Your task – Print, exactly as written, the line containing "participant C as 클라이언트" and every line after it, ending with the final line of the data below.

Input records –

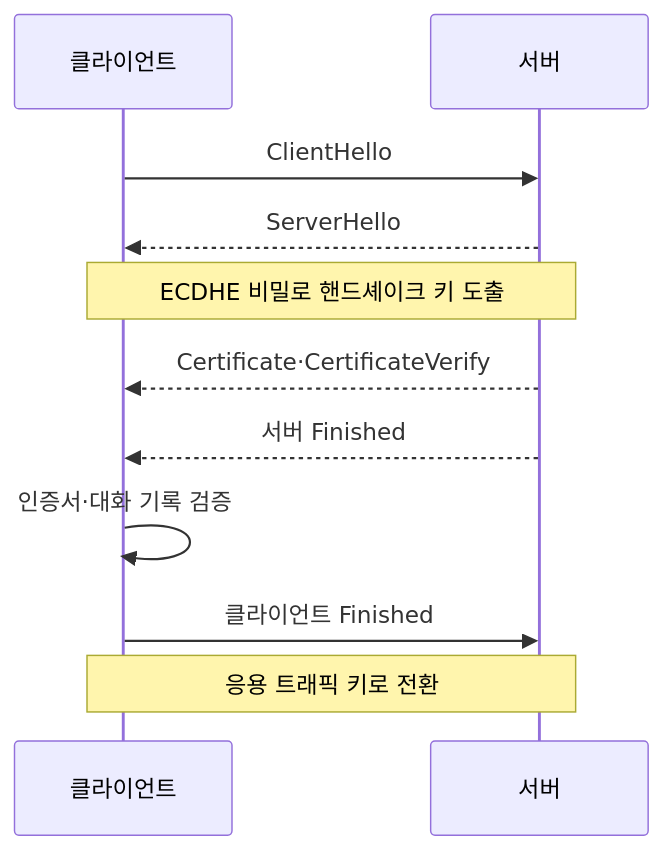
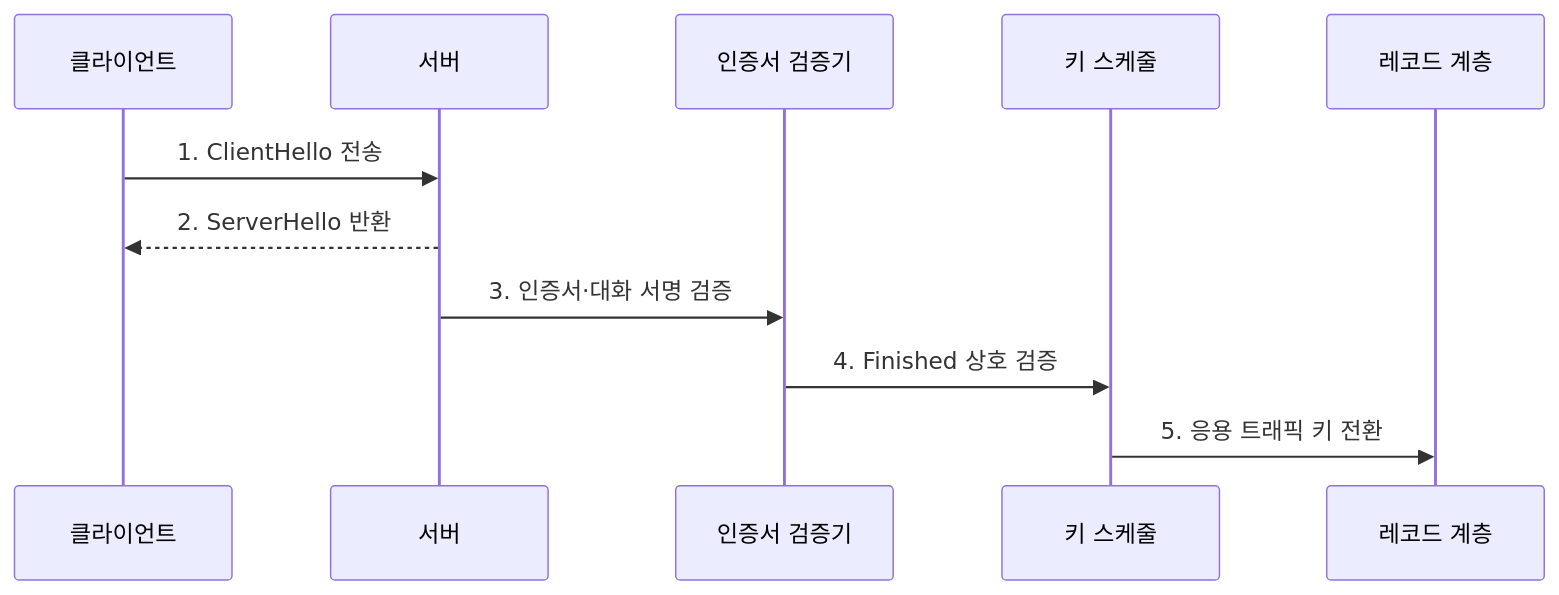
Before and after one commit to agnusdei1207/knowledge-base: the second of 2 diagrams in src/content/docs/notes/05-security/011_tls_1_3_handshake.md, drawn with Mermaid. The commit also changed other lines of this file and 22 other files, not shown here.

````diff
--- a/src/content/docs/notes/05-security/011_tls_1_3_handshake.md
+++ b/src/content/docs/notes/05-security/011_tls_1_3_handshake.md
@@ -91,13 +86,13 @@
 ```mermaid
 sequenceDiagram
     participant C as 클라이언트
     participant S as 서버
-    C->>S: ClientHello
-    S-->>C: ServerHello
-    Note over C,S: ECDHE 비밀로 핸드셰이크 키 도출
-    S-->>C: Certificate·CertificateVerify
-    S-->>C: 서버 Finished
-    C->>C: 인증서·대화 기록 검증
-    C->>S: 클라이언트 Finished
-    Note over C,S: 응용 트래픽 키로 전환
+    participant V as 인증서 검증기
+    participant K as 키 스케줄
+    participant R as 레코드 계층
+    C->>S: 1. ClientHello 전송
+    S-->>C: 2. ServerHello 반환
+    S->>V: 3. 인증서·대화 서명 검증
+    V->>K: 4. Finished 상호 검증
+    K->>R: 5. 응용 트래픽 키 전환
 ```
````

Problem solution –
     participant C as 클라이언트
     participant S as 서버
-    C->>S: ClientHello
-    S-->>C: ServerHello
-    Note over C,S: ECDHE 비밀로 핸드셰이크 키 도출
-    S-->>C: Certificate·CertificateVerify
-    S-->>C: 서버 Finished
-    C->>C: 인증서·대화 기록 검증
-    C->>S: 클라이언트 Finished
-    Note over C,S: 응용 트래픽 키로 전환
+    participant V as 인증서 검증기
+    participant K as 키 스케줄
+    participant R as 레코드 계층
+    C->>S: 1. ClientHello 전송
+    S-->>C: 2. ServerHello 반환
+    S->>V: 3. 인증서·대화 서명 검증
+    V->>K: 4. Finished 상호 검증
+    K->>R: 5. 응용 트래픽 키 전환
 ```
````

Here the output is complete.